11 April 2005

Hidden Immigrants

Hidden immigrants, as the name implies, are people who have returned to their "home" culture after living abroad. They look like and technically are part of the home culture but often they don't feel or often act like part of that home culture. True immigrants are often identifiable by their language, race, or a variety of others things, but hidden immigrants are harder to identify unless they make cultural mistakes.

Hidden Immigrants: Legacies of Growing Up Abroad by Linda Bell shares discussions with 13 adults who grew up overseas. They talk about their home lives, schooling, college, the privileged lives they led, their current jobs, their restlessness, and how living overseas changed their attitudes.

This book was helpful in pointing out some of the things these people struggled with when they returned to their home countries. I am getting a better sense of what to watch for if we are able to live overseas a lot when our children are with us. However, the complaints started to bother me. I am not convinced that there are difficulties experiences exclusively by third culture kids. There are many different reasons why a teenager might not fit in at high school, or why college may be awful, or why a person might want to move a lot.

It was also interesting to note that many (almost all) of the problems these people experienced were somehow related to school. I think their parents could have done a better job of keeping things more consistent with their schooling. The one mention of homeschooling was negative. However, these children were overseas in the 50s and 60s when homeschooling was almost unheard of. Today many people living abroad homeschool their children. As always, homeschooling is not the best choice for every family, but it is certainly something to be considered.


  1. just JohnnaApril 12, 2005

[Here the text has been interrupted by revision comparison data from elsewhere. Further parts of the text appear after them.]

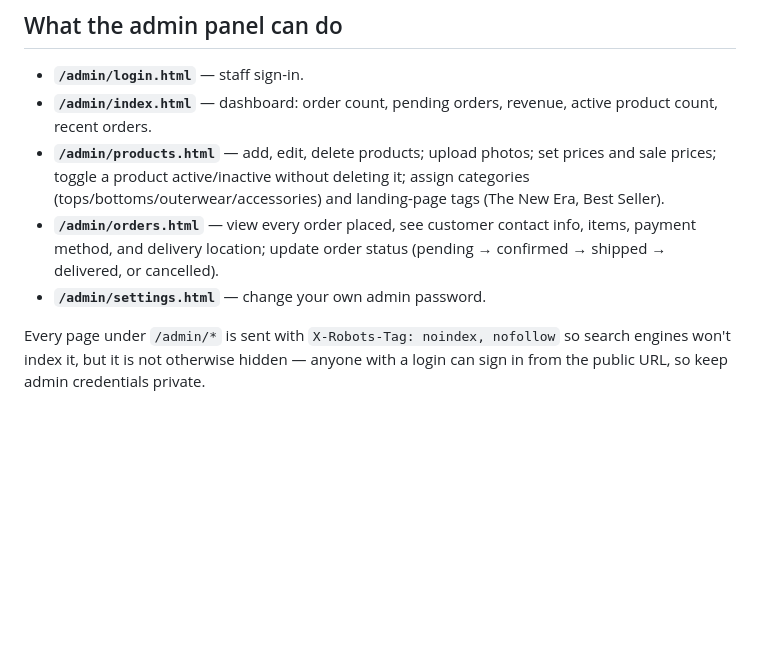
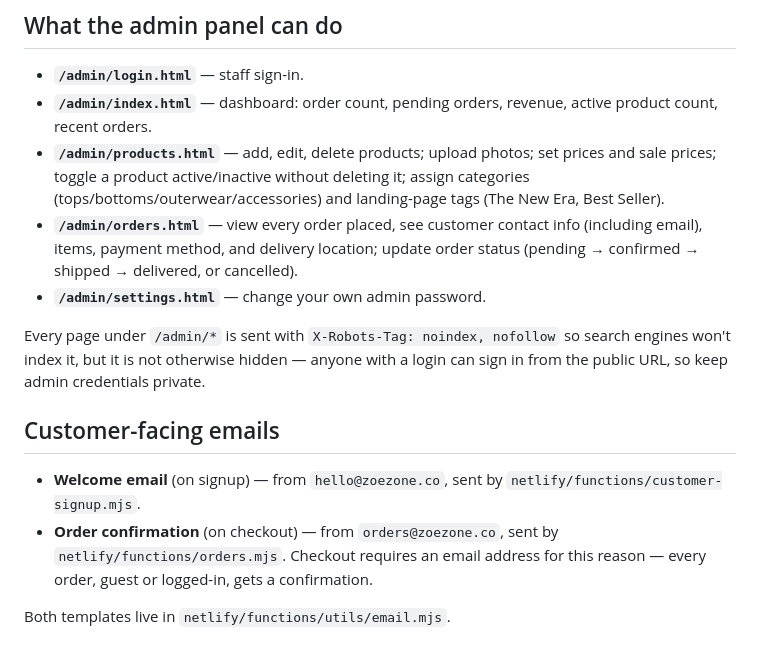
Before and after one commit to Edouard509/zoezone, a Markdown page: DEPLOYMENT.md, the part around one of its changes. Rendered like a GitHub page; blank space fills up the shorter version.

```diff
--- a/DEPLOYMENT.md
+++ b/DEPLOYMENT.md
@@ -160,11 +131,22 @@ Test the full path before announcing you're live:
   deleting it; assign categories (tops/bottoms/outerwear/accessories) and
   landing-page tags (The New Era, Best Seller).
 - **`/admin/orders.html`** — view every order placed, see customer contact
-  info, items, payment method, and delivery location; update order status
-  (pending → confirmed → shipped → delivered, or cancelled).
+  info (including email), items, payment method, and delivery location;
+  update order status (pending → confirmed → shipped → delivered, or
+  cancelled).
 - **`/admin/settings.html`** — change your own admin password.
 
 Every page under `/admin/*` is sent with `X-Robots-Tag: noindex, nofollow`
 so search engines won't index it, but it is not otherwise hidden — anyone
 with a login can sign in from the public URL, so keep admin credentials
 private.
+
+## Customer-facing emails
+
+- **Welcome email** (on signup) — from `hello@zoezone.co`, sent by
+  `netlify/functions/customer-signup.mjs`.
+- **Order confirmation** (on checkout) — from `orders@zoezone.co`, sent by
+  `netlify/functions/orders.mjs`. Checkout requires an email address for
+  this reason — every order, guest or logged-in, gets a confirmation.
+
+Both templates live in `netlify/functions/utils/email.mjs`.
```
Also changed, not shown: other parts of DEPLOYMENT.md (+83 -112 lines).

    But many kids who move around with their families abroad attend the International Schools. I've always heard the continuity problems less severe that way, or is that a misleading myth?

    I agree that homeschooling eliminates the continuity problem. But for myself at this point, having the unusual benefit living near high-quality schools, I'd hate to give up the perspective of that other adult, the teacher, paying quality attention to my child.

  2. If you can get into the same International School "chain" the continuity would be there, but that is rarely a possibility. There are all kinds of international school with different philosophies.

    The expense can be a deterrent too. The international school in Bishkek is $12,000/year per child and our grant covers nowhere near that much. Homeschooling is by far our best option while we're there. But, like I always say, I can certainly see many good reasons for anyone choosing a different option. I just think homeschooling should be seriously considered more often.